Deepthi Mohan and Karthi Thyagarajan contrast two products:
Apache Flink and Apache Spark are both open-source, distributed data processing frameworks used widely for big data processing and analytics. Spark is known for its ease of use, high-level APIs, and the ability to process large amounts of data. Flink shines in its ability to handle processing of data streams in real-time and low-latency stateful computations. Both support a variety of programming languages, scalable solutions for handling large amounts of data, and a wide range of connectors. Historically, Spark started out as a batch-first framework and Flink began as a streaming-first framework.

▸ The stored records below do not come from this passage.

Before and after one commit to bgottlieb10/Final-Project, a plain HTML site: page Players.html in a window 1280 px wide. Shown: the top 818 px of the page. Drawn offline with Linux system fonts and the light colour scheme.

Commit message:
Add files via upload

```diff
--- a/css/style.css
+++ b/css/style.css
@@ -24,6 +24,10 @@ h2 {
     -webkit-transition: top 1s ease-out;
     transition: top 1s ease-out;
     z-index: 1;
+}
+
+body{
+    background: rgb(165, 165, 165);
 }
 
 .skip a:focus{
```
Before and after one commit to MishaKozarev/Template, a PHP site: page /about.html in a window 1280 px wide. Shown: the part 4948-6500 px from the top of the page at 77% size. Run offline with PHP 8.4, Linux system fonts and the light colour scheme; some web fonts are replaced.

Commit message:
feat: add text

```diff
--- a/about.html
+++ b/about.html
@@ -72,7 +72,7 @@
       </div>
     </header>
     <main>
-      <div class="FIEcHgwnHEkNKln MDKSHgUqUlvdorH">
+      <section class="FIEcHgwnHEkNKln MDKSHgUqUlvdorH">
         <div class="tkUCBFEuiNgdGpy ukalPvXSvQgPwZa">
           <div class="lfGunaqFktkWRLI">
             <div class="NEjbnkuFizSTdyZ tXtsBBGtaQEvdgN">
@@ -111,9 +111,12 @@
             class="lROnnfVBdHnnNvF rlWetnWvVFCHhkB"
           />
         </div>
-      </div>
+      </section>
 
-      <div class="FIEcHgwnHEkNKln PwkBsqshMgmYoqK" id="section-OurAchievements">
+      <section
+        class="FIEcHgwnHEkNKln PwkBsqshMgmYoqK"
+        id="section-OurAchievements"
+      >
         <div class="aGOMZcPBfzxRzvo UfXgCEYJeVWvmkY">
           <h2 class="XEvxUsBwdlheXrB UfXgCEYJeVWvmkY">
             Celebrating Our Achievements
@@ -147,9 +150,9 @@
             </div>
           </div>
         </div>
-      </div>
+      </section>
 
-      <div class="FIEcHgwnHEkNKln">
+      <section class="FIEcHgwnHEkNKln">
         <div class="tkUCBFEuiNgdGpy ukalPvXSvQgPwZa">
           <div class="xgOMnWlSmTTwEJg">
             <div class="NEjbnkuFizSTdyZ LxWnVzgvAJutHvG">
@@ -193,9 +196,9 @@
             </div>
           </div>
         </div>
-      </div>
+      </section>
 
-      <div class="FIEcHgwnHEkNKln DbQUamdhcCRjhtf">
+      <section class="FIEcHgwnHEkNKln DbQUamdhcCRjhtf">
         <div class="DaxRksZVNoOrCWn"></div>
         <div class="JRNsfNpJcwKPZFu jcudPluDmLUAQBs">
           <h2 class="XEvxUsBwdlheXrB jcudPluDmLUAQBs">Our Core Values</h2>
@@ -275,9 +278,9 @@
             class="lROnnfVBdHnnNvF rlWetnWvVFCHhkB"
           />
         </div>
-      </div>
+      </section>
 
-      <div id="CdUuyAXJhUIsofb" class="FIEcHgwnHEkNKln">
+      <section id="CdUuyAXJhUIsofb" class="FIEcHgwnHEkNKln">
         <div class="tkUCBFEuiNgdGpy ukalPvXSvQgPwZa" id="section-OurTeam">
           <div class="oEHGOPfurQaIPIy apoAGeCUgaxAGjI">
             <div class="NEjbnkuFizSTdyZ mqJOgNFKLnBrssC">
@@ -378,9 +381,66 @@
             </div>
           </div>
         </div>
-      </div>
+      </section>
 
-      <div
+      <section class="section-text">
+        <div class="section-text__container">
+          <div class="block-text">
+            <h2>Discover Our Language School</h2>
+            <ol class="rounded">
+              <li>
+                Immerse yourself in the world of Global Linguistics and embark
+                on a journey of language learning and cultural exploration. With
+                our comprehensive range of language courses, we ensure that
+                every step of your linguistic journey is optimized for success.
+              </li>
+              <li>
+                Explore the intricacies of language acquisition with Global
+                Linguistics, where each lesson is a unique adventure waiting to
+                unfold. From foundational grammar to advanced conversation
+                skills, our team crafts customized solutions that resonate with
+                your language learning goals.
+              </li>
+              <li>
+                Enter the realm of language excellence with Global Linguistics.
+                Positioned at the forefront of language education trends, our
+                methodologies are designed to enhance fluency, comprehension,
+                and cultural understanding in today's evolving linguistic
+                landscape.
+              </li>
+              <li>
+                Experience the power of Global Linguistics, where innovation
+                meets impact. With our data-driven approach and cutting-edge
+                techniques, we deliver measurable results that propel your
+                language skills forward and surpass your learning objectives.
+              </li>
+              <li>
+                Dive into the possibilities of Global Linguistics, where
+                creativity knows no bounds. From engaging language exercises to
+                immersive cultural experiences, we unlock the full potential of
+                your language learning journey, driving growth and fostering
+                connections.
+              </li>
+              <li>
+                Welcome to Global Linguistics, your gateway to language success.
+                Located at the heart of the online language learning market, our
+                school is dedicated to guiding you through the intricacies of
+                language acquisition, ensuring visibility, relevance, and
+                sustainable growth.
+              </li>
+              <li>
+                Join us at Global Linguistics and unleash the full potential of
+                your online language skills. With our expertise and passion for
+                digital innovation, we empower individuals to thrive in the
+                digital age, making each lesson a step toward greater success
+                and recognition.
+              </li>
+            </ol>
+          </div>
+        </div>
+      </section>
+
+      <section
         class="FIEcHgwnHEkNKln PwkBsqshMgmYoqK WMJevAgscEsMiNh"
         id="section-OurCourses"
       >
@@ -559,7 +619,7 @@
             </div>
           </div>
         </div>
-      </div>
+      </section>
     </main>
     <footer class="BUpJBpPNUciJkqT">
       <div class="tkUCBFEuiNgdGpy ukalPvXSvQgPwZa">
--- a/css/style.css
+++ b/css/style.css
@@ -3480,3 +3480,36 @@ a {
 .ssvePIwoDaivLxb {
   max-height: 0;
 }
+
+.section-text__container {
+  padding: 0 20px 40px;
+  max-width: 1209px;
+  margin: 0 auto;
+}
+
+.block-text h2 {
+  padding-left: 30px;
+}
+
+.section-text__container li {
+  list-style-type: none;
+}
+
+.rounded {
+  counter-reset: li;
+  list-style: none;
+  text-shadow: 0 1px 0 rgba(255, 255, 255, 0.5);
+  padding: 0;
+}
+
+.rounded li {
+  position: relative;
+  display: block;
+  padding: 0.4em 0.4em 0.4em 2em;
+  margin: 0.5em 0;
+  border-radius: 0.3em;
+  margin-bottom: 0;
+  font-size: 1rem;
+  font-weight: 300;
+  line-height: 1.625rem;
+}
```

In this post, we share a comparative study of streaming patterns that are commonly used to build stream processing applications, how they can be solved using Spark (primarily Spark Structured Streaming) and Flink, and the minor variations in their approach. Examples cover code snippets in Python and SQL for both frameworks across three major themes: data preparation, data processing, and data enrichment. If you are a Spark user looking to solve your stream processing use cases using Flink, this post is for you. We do not intend to cover the choice of technology between Spark and Flink because it’s important to evaluate both frameworks for your specific workload and how the choice fits in your architecture; rather, this post highlights key differences for use cases that both these technologies are commonly considered for.
Read on for an analysis of the two products.